Your task: All of the records below must be output exactly, with no pictures carried over.

Records to use:
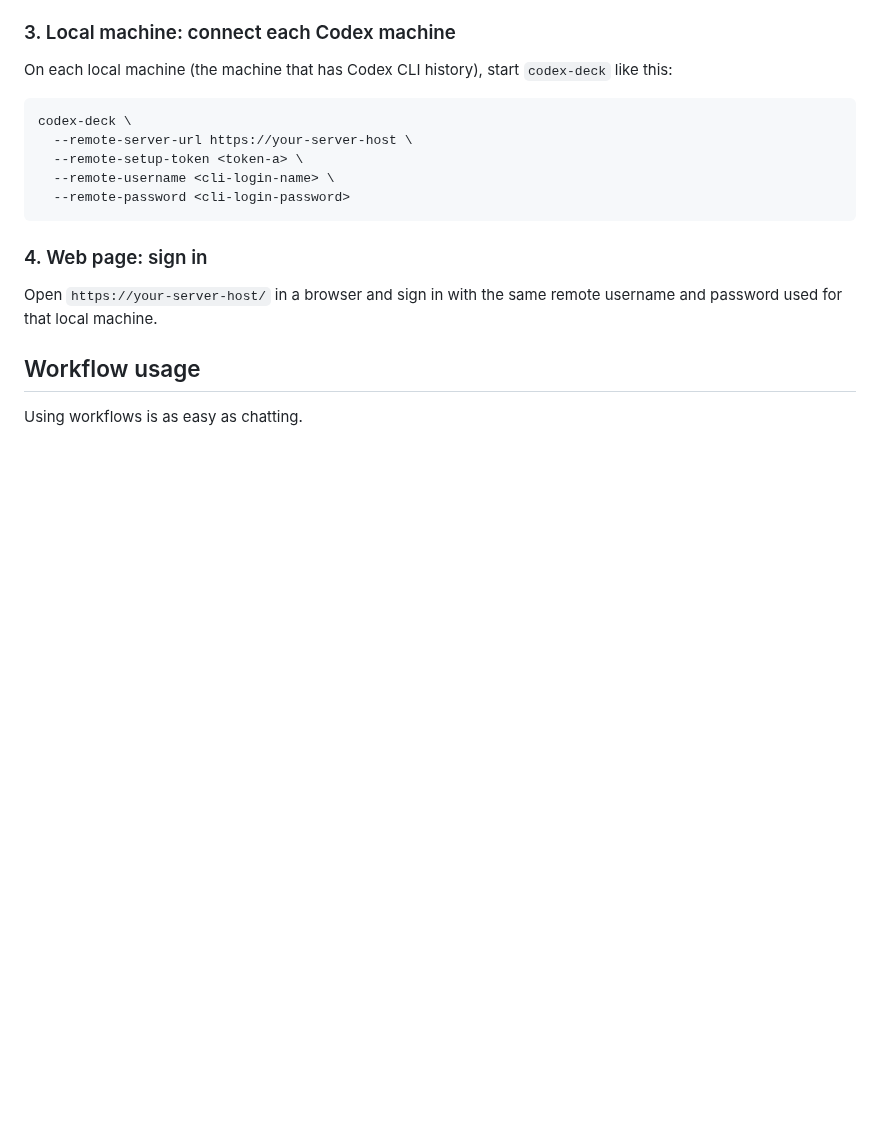
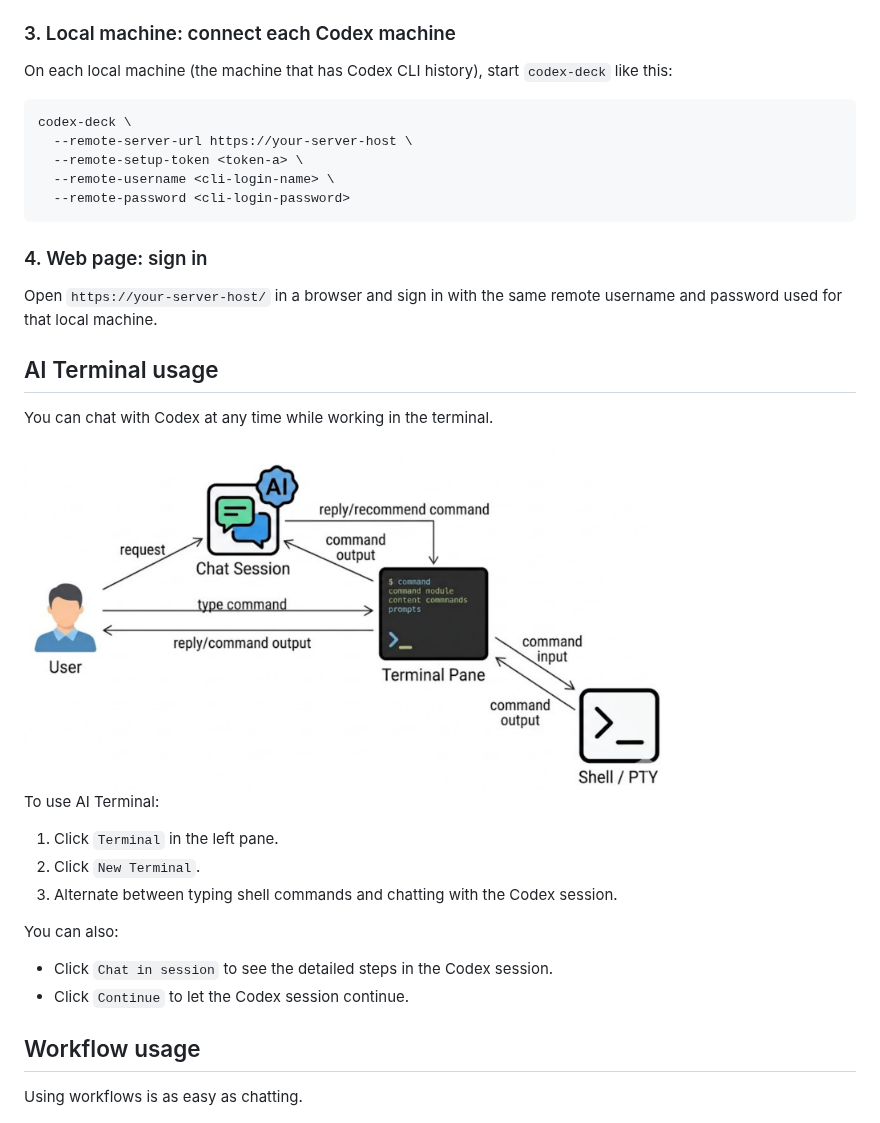
Before and after one commit to asfsdsf/codex-deck, a Markdown page: README.md, the part around one of its changes. GitHub-like rendering; pictures changed too: docs/img/ai-terminal.png (added); blank space fills up the shorter version.

```diff
--- a/README.md
+++ b/README.md
@@ -253,6 +266,22 @@ codex-deck \
 
 Open `https://your-server-host/` in a browser and sign in with the same remote username and password used for that local machine.
 
+## AI Terminal usage
+
+You can chat with Codex at any time while working in the terminal.
+
+<img title="" src="docs/img/ai-terminal.png" alt="Codex Deck Flow preview" width="641">
+
+To use AI Terminal:
+
+1. Click `Terminal` in the left pane.
+2. Click `New Terminal`.
+3. Alternate between typing shell commands and chatting with the Codex session.
+
+You can also:
+- Click `Chat in session` to see the detailed steps in the Codex session.
+- Click `Continue` to let the Codex session continue.
+
 ## Workflow usage
 
 Using workflows is as easy as chatting.
```
Also changed, not shown: other parts of README.md (+14 -1 lines), docs/img/terminal.png (added), docs/img/workflow.png (added).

Answer to this exercise:
Before and after one commit to asfsdsf/codex-deck, a Markdown page: README.md, the part around one of its changes. GitHub-like rendering; pictures changed too: docs/img/ai-terminal.png (added); blank space fills up the shorter version.

```diff
--- a/README.md
+++ b/README.md
@@ -253,6 +266,22 @@ codex-deck \
 
 Open `https://your-server-host/` in a browser and sign in with the same remote username and password used for that local machine.
 
+## AI Terminal usage
+
+You can chat with Codex at any time while working in the terminal.
+
+<img title="" src="docs/img/ai-terminal.png" alt="Codex Deck Flow preview" width="641">
+
+To use AI Terminal:
+
+1. Click `Terminal` in the left pane.
+2. Click `New Terminal`.
+3. Alternate between typing shell commands and chatting with the Codex session.
+
+You can also:
+- Click `Chat in session` to see the detailed steps in the Codex session.
+- Click `Continue` to let the Codex session continue.
+
 ## Workflow usage
 
 Using workflows is as easy as chatting.
```
Also changed, not shown: other parts of README.md (+14 -1 lines), docs/img/terminal.png (added), docs/img/workflow.png (added).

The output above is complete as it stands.